Chen, Y.H., Lin, L.C. and Watson, R. (2010) Validating nurses' and nursing assistants' report of assessing pain in older people with dementia. Journal Of Clinical Nursing, 19 (1-2). pp. 42-52. ISSN 0962-1067Full text not available from this repository. (Request a copy)
Aims and objectives:
To evaluate the usefulness of registered nurses' (RNs) and nursing assistants' (NAs) pain report among 304 institutional older people with dementia and elucidate the factors influencing the agreement of pain reports within dyadic assessors.
Using informant reports has been suggested as an effective strategy to solve the dilemma of pain assessment in people with dementia. However, the validity of pain information provided by institutional caregivers is still under-investigated.
A prospective study was undertaken in six dementia special care units in Northern Taiwan.
Both the four-item pain inventory and Doloplus-2 scale were used to investigate different raters' pain reports.
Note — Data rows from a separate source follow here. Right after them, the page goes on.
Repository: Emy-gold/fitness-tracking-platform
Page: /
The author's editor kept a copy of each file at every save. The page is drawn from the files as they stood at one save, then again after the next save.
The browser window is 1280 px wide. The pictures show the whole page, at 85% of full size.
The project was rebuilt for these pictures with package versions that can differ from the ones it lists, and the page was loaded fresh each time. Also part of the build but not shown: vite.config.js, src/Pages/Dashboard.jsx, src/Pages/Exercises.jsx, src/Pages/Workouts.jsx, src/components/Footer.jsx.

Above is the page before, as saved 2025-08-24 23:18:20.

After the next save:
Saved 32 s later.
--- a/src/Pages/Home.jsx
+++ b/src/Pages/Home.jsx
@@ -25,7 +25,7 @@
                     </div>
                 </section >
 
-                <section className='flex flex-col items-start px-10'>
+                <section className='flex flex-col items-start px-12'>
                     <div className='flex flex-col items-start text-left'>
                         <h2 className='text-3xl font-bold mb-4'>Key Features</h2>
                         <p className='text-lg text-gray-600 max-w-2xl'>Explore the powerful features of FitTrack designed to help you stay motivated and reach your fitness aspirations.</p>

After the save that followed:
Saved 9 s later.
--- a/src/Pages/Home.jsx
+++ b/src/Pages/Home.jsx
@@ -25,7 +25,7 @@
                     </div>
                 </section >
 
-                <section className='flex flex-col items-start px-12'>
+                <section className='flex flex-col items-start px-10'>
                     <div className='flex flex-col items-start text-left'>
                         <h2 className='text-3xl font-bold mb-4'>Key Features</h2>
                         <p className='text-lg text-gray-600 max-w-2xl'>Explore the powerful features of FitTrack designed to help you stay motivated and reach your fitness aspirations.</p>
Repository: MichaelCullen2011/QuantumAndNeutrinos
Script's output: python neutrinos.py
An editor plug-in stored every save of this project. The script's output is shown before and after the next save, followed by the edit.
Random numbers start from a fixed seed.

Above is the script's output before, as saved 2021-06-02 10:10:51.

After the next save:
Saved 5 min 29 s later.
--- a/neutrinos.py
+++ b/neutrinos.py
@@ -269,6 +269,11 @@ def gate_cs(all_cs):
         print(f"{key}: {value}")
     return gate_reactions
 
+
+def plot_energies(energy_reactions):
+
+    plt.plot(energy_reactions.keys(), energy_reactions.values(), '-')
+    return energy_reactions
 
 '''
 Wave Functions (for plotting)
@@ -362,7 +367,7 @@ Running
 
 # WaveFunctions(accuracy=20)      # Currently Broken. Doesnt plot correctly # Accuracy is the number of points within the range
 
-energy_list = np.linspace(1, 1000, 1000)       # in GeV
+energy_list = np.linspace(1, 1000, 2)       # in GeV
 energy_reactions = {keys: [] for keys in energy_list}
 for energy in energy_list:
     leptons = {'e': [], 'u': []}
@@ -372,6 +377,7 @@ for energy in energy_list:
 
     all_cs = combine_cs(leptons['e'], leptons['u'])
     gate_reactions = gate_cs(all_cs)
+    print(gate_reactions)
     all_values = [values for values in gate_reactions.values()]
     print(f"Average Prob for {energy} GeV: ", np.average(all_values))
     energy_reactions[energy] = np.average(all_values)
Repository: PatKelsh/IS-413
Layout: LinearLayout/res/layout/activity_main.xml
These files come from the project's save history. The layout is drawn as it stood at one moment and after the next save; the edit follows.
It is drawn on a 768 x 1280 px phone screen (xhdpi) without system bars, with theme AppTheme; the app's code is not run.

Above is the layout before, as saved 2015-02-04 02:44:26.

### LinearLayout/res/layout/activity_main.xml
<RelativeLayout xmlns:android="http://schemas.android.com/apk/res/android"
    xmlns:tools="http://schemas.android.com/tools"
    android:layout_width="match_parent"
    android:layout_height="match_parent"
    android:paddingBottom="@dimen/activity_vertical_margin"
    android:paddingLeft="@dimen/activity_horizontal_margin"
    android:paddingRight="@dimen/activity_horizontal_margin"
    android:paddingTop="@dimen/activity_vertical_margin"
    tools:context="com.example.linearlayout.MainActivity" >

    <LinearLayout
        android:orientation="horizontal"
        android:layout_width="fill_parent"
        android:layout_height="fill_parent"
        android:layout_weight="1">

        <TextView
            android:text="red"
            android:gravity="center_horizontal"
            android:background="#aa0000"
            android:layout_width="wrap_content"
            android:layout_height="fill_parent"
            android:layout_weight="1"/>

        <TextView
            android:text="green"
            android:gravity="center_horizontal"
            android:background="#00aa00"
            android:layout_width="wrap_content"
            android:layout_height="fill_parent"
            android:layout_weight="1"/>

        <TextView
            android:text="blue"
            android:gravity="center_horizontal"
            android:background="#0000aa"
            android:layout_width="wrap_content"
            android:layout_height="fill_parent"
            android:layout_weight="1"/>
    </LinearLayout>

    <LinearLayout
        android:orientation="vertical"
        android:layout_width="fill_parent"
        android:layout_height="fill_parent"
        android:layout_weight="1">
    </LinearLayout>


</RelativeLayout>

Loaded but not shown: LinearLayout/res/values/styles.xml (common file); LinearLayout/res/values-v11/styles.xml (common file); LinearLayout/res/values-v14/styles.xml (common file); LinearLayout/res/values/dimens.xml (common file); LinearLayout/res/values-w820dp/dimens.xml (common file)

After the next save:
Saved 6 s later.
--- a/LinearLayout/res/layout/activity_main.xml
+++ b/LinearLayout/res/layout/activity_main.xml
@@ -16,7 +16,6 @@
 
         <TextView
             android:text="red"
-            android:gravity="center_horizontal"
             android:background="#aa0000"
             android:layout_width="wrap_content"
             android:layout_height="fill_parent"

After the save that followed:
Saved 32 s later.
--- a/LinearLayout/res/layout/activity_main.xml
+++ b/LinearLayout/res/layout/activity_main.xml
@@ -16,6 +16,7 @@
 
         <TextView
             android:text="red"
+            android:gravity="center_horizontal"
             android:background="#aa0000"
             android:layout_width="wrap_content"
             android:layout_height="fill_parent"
Across pain variables, fair to moderate agreement was noted in RNs' assessment (Kappa = 0 center dot 29-0 center dot 42), but poor agreement in NAs assessment (Kappa = 0 center dot 11-0 center dot 24). Comparing mean scores on intensity, frequency of pain and Doloplus-2, statistically systematic bias existed in most pairs, but the greater bias occurred in NAs' assessment. In logistic regression analysis, when pain was assessed by the pain inventory, residents' cognitive impairment level and caregiver's age were associated with the agreement of pain presence perceived in either resident-nurse or resident-NA pairs. Nevertheless, when pain was rated by the Doloplus-2 scale, only residents' physical function influenced the agreement of pain report for both research assistants (RAs)-nurse and RAs-NA pairs.
Nurses' pain report across pain variables may be more reliable than NAs. Furthermore, factors influencing the agreement of pain assessed by self-report measurement or behavioural observations may be different, needing further investigation.
Relevance to clinical practice:
Pain inquiry and behavioural observation should be performed routinely as the fifth vital sign for developing effective care plans. Institutional caregivers should be used as alternative or complementary informants for assessing pain in older people with dementia.
|Keywords:||ageing; agreement; assessment; behavioural observation; dementia; pain|
|Institution:||The University of Sheffield|
|Academic Units:||The University of Sheffield > Faculty of Medicine, Dentistry and Health (Sheffield) > School of Nursing and Midwifery (Sheffield)|
|Depositing User:||Miss Anthea Tucker|
|Date Deposited:||19 Feb 2010 13:24|
|Last Modified:||01 Mar 2010 16:00|